BEGIN AVAILABLE RECORDS
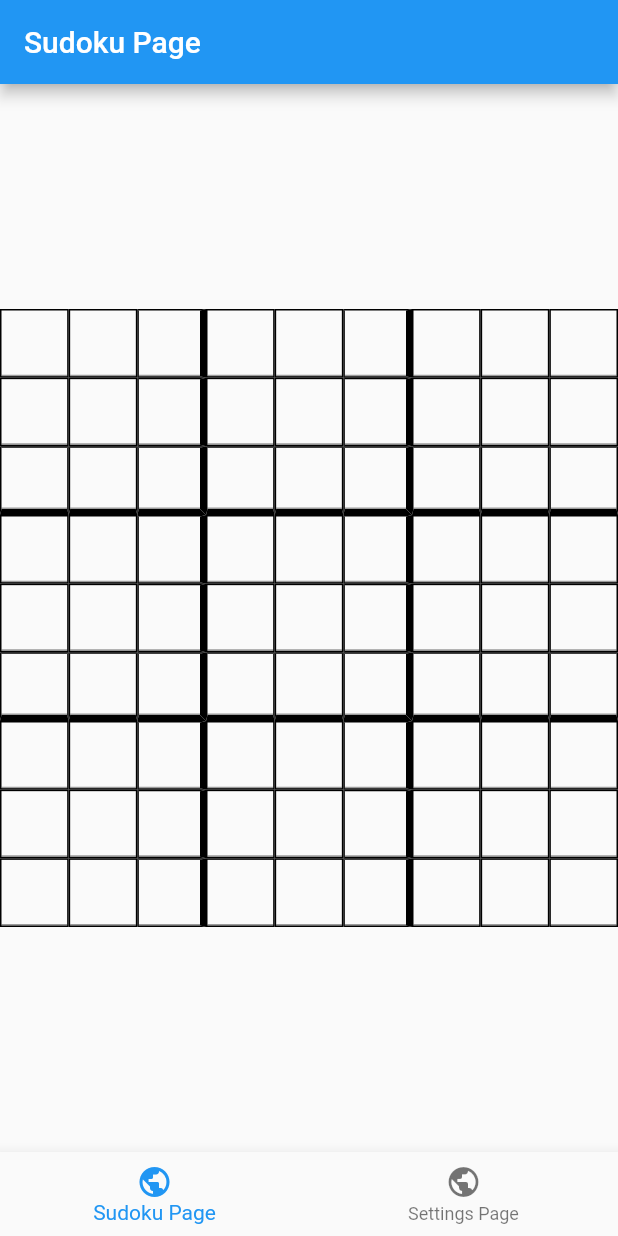
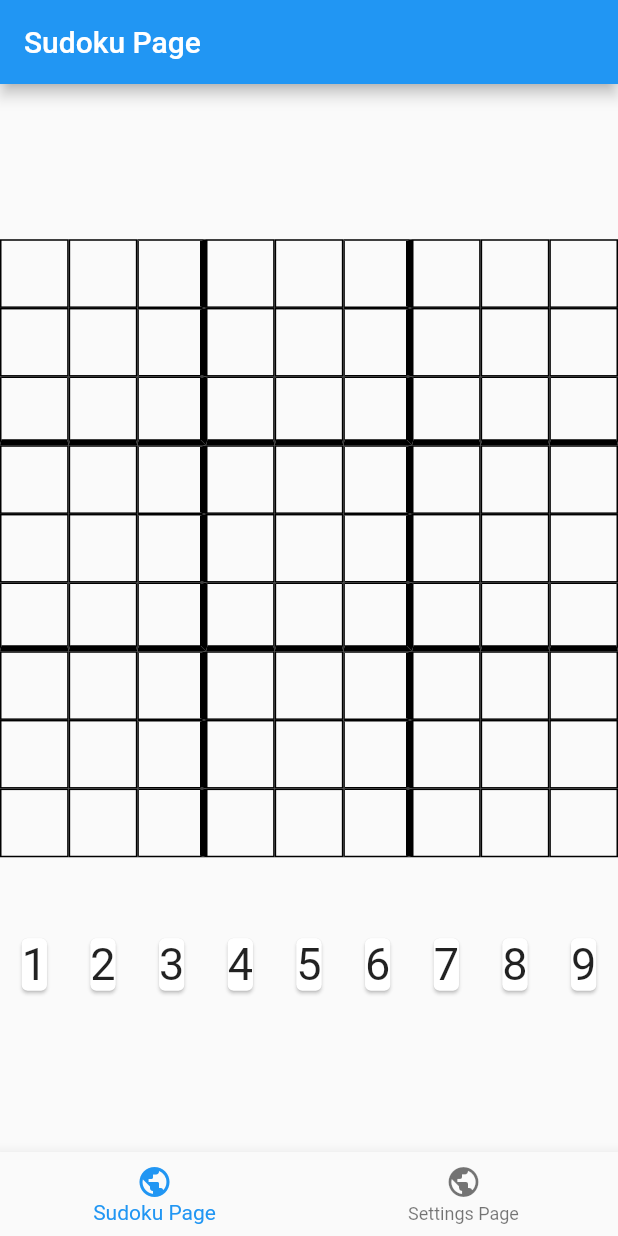
Before and after one commit to samuelobe/Flutter_Sudoku_App, a Flutter app: the screen it shows after launch, on a phone screen of 412 x 824 dp. Run offline on Flutter 3.47's test engine with Material 2 defaults, Android fonts, the phone set to English and light mode, and no system bars; our stand-ins replace bloc, equatable.

Commit message:
Added BLoC code to project

```diff
--- /dev/null
+++ b/lib/bloc/on_tap_bloc.dart
@@ -0,0 +1,19 @@
+import 'dart:async';
+
+import 'package:bloc/bloc.dart';
+import 'package:equatable/equatable.dart';
+
+part 'on_tap_event.dart';
+part 'on_tap_state.dart';
+
+class OnTapBloc extends Bloc<OnTapEvent, OnTapState> {
+  @override
+  OnTapState get initialState => OnTapInitial();
+
+  @override
+  Stream<OnTapState> mapEventToState(
+    OnTapEvent event,
+  ) async* {
+    // TODO: implement mapEventToState
+  }
+}
--- /dev/null
+++ b/lib/bloc/on_tap_event.dart
@@ -0,0 +1,25 @@
+part of 'on_tap_bloc.dart';
+
+abstract class OnTapEvent extends Equatable {
+  const OnTapEvent();
+}
+
+class ButtonTappedEvent extends OnTapEvent {
+  final int value;
+  ButtonTappedEvent({this.value});
+
+  @override
+  List<Object> get props => [];
+}
+
+class TileTappedEvent extends OnTapEvent {
+
+  @override
+  List<Object> get props => [];
+}
+
+class BackgroundTappedEvent extends OnTapEvent {
+
+  @override
+  List<Object> get props => [];
+}
--- /dev/null
+++ b/lib/bloc/on_tap_state.dart
@@ -0,0 +1,11 @@
+part of 'on_tap_bloc.dart';
+
+abstract class OnTapState extends Equatable {
+  const OnTapState();
+}
+
+class OnTapInitial extends OnTapState {
+  final bool isTapped = false;
+  @override
+  List<Object> get props => [];
+}
--- a/lib/pages/sudoku_page.dart
+++ b/lib/pages/sudoku_page.dart
@@ -8,12 +8,16 @@ class SudokuPage extends StatefulWidget {
 }
 
 class _SudokuPageState extends State<SudokuPage> {
+  List<List<int>> gridList = [];
+
   List<Widget> _getGrid() {
-    var gridList = <Widget>[];
-    for (double i = 0; i < 81; i++) {
-      gridList.add(Tile(index: i,));
+    var widgetList = <Widget>[];
+    for (var i = 0; i < 81; i++) {
+      widgetList.add(Tile(
+        index: i.toDouble(),
+      ));
     }
-    return gridList;
+    return widgetList;
   }
 
   @override
@@ -21,15 +25,81 @@ class _SudokuPageState extends State<SudokuPage> {
     var grid = _getGrid();
     return Scaffold(
         appBar: AppBar(title: Text('Sudoku Page')),
-        body: Center(
+        body: Column(
+          mainAxisAlignment: MainAxisAlignment.center,
+          children: <Widget>[
+            Center(
               child: GridView(
                 shrinkWrap: true,
-            //padding: EdgeInsets.only(top: 10),
                 gridDelegate: SliverGridDelegateWithFixedCrossAxisCount(
                   crossAxisCount: 9,
                 ),
                 children: grid,
               ),
+            ),
+            SizedBox(
+              height: 50,
+            ),
+            Row(
+              mainAxisAlignment: MainAxisAlignment.spaceAround,
+              children: <Widget>[
+                Card(
+                  child: Text(
+                    "1",
+                    style: TextStyle(fontSize: 30),
+                  ),
+                ),
+                Card(
+                  child: Text(
+                    "2",
+                    style: TextStyle(fontSize: 30),
+                  ),
+                ),
+                Card(
+                  child: Text(
+                    "3",
+                    style: TextStyle(fontSize: 30),
+                  ),
+                ),
+                Card(
+                  child: Text(
+                    "4",
+                    style: TextStyle(fontSize: 30),
+                  ),
+                ),
+                Card(
+                  child: Text(
+                    "5",
+                    style: TextStyle(fontSize: 30),
+                  ),
+                ),
+                Card(
+                  child: Text(
+                    "6",
+                    style: TextStyle(fontSize: 30),
+                  ),
+                ),
+                Card(
+                  child: Text(
+                    "7",
+                    style: TextStyle(fontSize: 30),
+                  ),
+                ),
+                Card(
+                  child: Text(
+                    "8",
+                    style: TextStyle(fontSize: 30),
+                  ),
+                ),
+                Card(
+                  child: Text(
+                    "9",
+                    style: TextStyle(fontSize: 30),
+                  ),
+                ),
+              ],
+            )
+          ],
         ));
   }
 }
--- a/lib/widgets/tile.dart
+++ b/lib/widgets/tile.dart
@@ -11,44 +11,36 @@ class Tile extends StatefulWidget {
 class _TileState extends State<Tile> {
   String text = "";
   Border _getBorder() {
-    var firstColRange = [2,11,20,29,38,47,56,65,74];
-    var secondColRange = [5,14,23,32,41,50,59,68,77];
+    var firstColRange = [2, 11, 20, 29, 38, 47, 56, 65, 74];
+    var secondColRange = [5, 14, 23, 32, 41, 50, 59, 68, 77];
     var index = widget.index;
-    double top = 1;
-    double bottom = 1;
-    double left = 1;
-    double right = 1;
+    var top = 1;
+    var bottom = 1;
+    var left = 1;
+    var right = 1;
     if ((index >= 18 && index <= 26) || index >= 45 && index <= 53) {
       bottom = 4;
     }
-    if (firstColRange.contains(index) || secondColRange.contains(index)){
+    if (firstColRange.contains(index) || secondColRange.contains(index)) {
       right = 4;
     }
 
     return Border(
-        top: BorderSide(width: top),
-        bottom: BorderSide(width: bottom),
-        left: BorderSide(width: left),
-        right: BorderSide(width: right));
+        top: BorderSide(width: top.toDouble()),
+        bottom: BorderSide(width: bottom.toDouble()),
+        left: BorderSide(width: left.toDouble()),
+        right: BorderSide(width: right.toDouble()));
   }
 
   @override
   Widget build(BuildContext context) {
-    return GridTile(
-        child: Container(
-            child: TextField(
-              textAlign: TextAlign.center,
-              style: TextStyle(fontSize: 25),
-              onSubmitted: (input) {
-                text = input;
-                print(text);
-              },
-              keyboardType: TextInputType.number,
-              decoration: InputDecoration(
-                counterText: "",
-              ),
-              maxLength: 1,
-            ),
-            decoration: BoxDecoration(border: _getBorder())));
+    return InkWell(
+      highlightColor: Colors.blue,
+      onTap: () {
+        print("${widget.index ~/ 9},${widget.index % 9}");
+      },
+      child: GridTile(
+          child: Container(decoration: BoxDecoration(border: _getBorder()))),
+    );
   }
 }
--- a/pubspec.yaml
+++ b/pubspec.yaml
@@ -21,6 +21,8 @@ environment:
   sdk: ">=2.7.0 <3.0.0"
 
 dependencies:
+  equatable: ^1.2.0
+  flutter_bloc: ^4.0.1
   flutter:
     sdk: flutter
 
```
Also changed, not shown: pubspec.lock, 1 other file. Lines whose indentation alone changed are shown as unchanged.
END AVAILABLE RECORDS
* _PROMPT_:
Pick every line containing the word "width" out of the material, and copy those lines.

* _RESPONSE FOR THIS EXERCISE_:
-        top: BorderSide(width: top),
-        bottom: BorderSide(width: bottom),
-        left: BorderSide(width: left),
-        right: BorderSide(width: right));
+        top: BorderSide(width: top.toDouble()),
+        bottom: BorderSide(width: bottom.toDouble()),
+        left: BorderSide(width: left.toDouble()),
+        right: BorderSide(width: right.toDouble()));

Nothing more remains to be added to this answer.